EXERCISE REQUIREMENTS:
Answer with one number only: how many lines in the material contain "Jupyter".
▼
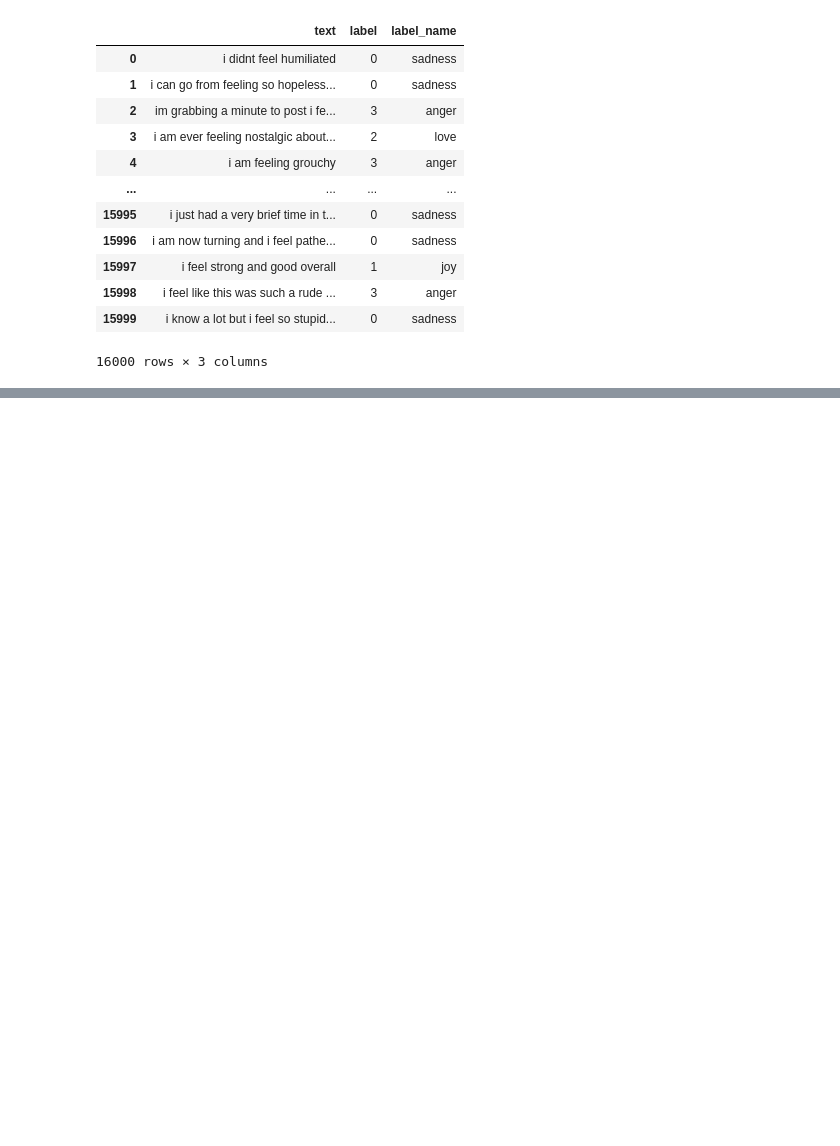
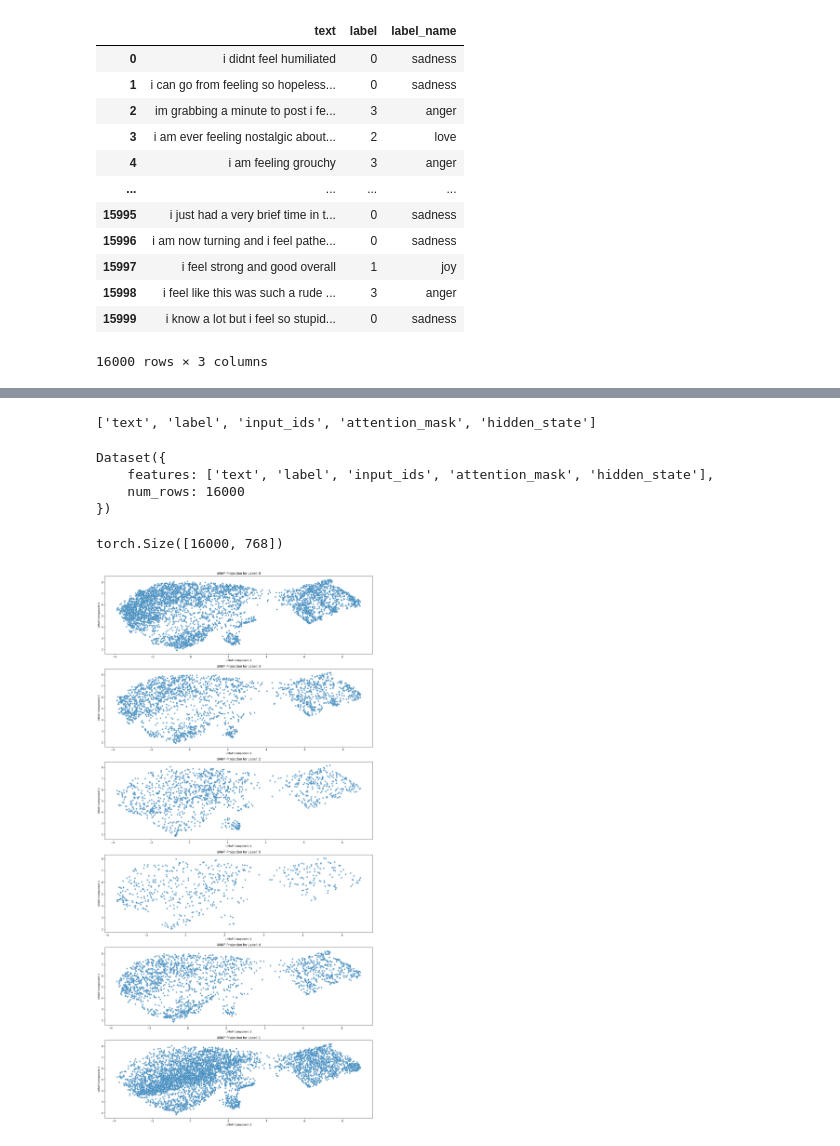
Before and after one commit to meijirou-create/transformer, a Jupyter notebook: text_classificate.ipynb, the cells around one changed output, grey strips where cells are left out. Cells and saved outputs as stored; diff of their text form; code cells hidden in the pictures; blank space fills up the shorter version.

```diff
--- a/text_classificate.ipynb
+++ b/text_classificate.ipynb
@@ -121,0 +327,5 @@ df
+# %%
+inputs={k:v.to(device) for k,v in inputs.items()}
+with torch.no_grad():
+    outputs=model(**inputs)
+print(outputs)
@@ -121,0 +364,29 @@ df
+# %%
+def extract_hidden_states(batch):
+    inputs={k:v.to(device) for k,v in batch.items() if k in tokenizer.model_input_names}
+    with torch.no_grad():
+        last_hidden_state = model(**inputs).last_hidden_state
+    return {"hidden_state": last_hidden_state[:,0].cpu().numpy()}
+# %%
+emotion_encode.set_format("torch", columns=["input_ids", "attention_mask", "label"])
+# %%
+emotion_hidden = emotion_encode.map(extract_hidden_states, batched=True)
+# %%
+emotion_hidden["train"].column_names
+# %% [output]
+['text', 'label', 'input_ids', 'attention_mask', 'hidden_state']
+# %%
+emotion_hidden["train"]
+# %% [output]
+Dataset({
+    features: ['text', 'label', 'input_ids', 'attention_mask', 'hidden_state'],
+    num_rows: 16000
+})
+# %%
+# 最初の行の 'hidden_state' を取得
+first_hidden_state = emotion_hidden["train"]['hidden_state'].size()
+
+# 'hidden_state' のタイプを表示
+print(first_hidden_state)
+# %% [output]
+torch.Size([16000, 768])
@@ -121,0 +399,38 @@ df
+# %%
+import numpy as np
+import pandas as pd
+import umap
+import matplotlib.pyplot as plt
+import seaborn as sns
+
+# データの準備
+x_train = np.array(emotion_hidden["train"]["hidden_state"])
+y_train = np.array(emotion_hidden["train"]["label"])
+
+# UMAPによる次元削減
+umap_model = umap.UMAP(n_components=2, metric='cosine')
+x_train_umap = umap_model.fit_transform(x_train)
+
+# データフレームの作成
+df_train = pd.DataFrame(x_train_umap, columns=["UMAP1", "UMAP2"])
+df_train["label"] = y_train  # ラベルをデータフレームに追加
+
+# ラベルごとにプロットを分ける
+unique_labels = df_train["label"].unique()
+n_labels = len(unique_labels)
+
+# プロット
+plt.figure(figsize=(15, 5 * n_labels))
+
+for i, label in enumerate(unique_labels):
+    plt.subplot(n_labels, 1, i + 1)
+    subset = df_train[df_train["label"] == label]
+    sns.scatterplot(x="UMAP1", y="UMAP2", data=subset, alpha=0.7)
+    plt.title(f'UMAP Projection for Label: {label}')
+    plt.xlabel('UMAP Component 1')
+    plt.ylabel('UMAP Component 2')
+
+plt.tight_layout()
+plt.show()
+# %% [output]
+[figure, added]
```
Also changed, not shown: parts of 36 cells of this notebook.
▲
▼
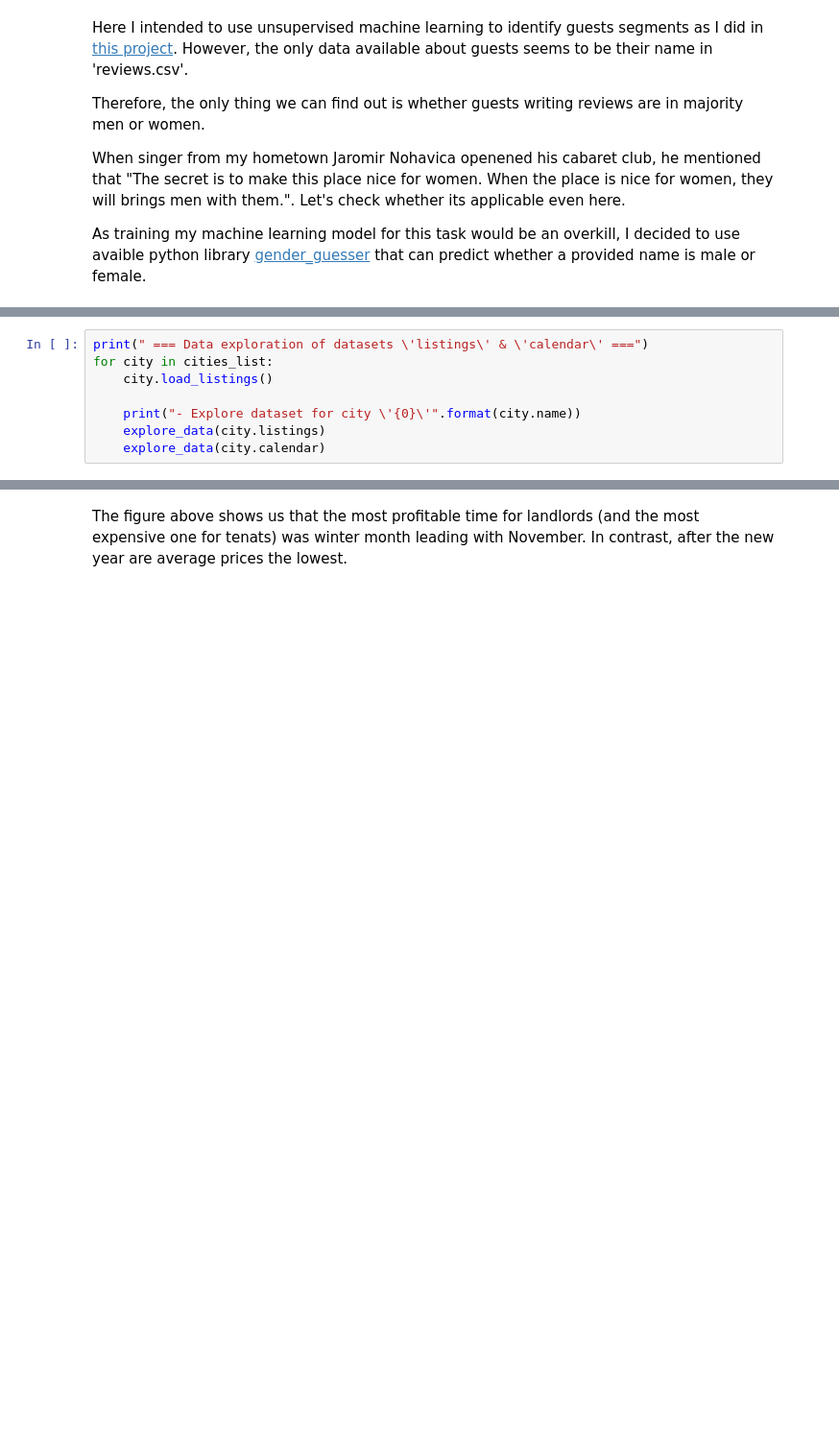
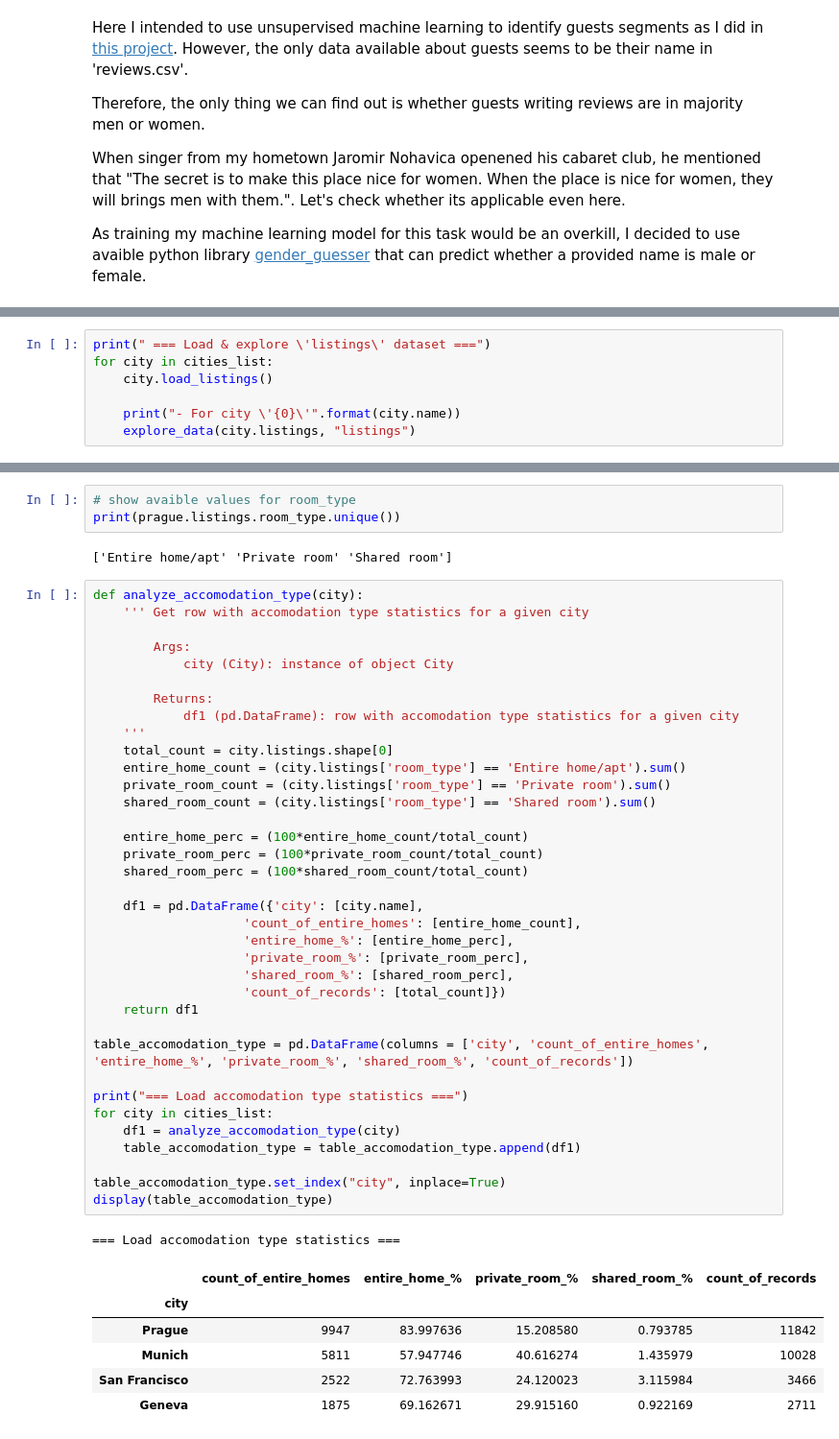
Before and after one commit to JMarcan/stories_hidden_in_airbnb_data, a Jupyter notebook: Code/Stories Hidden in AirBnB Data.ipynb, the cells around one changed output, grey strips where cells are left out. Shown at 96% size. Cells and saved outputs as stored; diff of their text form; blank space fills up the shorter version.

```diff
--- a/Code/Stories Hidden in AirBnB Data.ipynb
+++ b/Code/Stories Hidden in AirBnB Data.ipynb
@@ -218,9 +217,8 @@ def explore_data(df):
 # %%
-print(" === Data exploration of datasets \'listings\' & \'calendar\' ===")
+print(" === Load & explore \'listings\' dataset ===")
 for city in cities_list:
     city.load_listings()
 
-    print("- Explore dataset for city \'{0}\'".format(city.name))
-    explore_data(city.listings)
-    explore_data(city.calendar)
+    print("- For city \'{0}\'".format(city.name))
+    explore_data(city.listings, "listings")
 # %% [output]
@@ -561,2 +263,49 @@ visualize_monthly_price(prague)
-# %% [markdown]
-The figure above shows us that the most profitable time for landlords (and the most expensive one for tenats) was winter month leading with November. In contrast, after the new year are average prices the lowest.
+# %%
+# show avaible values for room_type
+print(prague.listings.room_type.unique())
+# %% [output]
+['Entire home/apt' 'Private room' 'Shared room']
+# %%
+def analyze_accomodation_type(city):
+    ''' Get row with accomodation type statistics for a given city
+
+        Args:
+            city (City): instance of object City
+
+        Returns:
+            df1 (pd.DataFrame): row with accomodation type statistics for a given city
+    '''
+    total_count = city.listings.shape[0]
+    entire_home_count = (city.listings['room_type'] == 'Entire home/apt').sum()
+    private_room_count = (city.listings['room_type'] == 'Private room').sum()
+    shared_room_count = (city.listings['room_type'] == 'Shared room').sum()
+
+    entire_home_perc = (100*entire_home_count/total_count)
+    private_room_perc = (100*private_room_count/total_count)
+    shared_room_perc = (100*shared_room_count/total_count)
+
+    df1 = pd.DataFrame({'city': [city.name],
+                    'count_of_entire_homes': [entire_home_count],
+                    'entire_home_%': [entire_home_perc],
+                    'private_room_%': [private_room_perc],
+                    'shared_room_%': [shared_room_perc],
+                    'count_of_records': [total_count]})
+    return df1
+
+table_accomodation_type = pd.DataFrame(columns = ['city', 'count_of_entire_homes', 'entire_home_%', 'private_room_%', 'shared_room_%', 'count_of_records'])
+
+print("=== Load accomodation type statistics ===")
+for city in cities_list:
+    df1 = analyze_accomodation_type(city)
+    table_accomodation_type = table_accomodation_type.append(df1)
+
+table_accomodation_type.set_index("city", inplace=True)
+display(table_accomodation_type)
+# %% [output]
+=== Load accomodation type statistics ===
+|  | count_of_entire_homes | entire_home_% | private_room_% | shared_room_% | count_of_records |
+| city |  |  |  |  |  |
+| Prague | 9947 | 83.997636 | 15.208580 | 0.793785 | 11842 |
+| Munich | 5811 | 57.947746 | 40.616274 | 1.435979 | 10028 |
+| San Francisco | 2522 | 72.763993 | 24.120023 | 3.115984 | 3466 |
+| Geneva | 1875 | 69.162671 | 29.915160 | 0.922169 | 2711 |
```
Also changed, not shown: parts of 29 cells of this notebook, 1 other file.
▲
▼
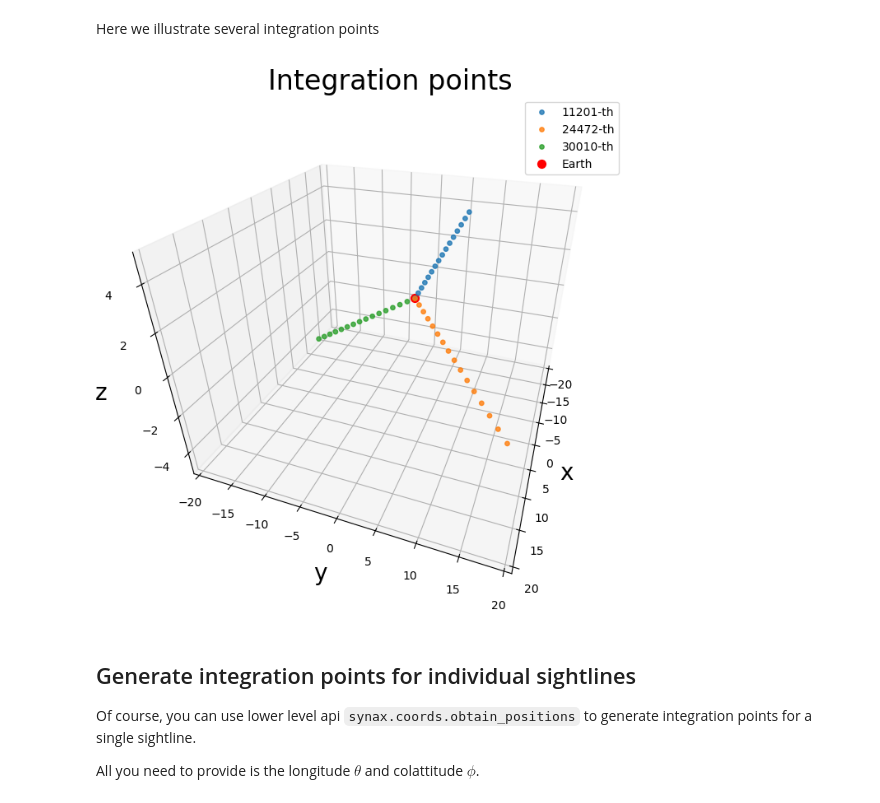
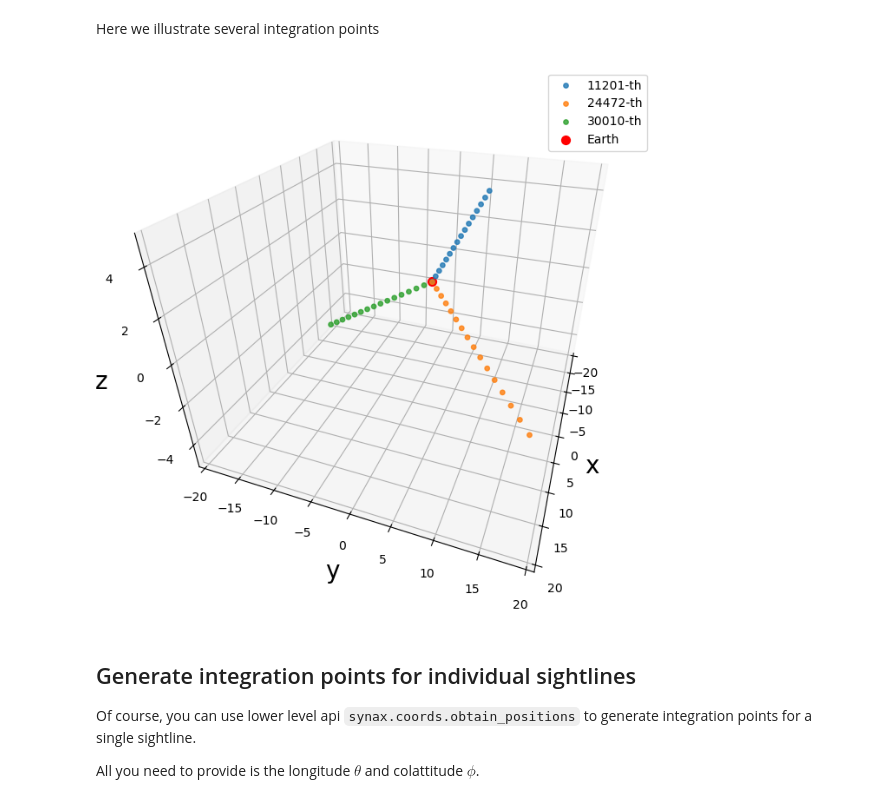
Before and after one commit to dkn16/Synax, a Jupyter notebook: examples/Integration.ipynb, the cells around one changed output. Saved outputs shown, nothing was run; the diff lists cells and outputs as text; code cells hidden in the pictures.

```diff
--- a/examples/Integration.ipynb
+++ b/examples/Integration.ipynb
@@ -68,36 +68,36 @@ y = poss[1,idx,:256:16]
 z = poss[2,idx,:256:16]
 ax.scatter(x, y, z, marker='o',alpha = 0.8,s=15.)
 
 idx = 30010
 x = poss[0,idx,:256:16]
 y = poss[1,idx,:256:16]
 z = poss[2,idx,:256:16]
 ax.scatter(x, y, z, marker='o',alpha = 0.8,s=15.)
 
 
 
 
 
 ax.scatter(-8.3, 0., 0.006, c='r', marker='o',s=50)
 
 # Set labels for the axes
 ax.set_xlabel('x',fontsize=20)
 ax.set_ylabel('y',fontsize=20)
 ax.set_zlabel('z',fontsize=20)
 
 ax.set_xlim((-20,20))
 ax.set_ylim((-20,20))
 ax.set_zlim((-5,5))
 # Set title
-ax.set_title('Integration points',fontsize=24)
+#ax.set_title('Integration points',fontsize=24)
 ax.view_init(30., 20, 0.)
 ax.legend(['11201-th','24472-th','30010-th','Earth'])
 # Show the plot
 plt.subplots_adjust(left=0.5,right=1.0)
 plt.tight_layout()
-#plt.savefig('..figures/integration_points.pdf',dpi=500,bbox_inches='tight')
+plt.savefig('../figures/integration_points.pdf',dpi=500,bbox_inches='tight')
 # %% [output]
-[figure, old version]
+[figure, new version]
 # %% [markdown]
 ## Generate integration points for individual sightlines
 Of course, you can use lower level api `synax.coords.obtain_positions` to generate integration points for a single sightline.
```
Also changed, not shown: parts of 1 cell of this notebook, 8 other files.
▲
ANSWER TO THE EXERCISE:
3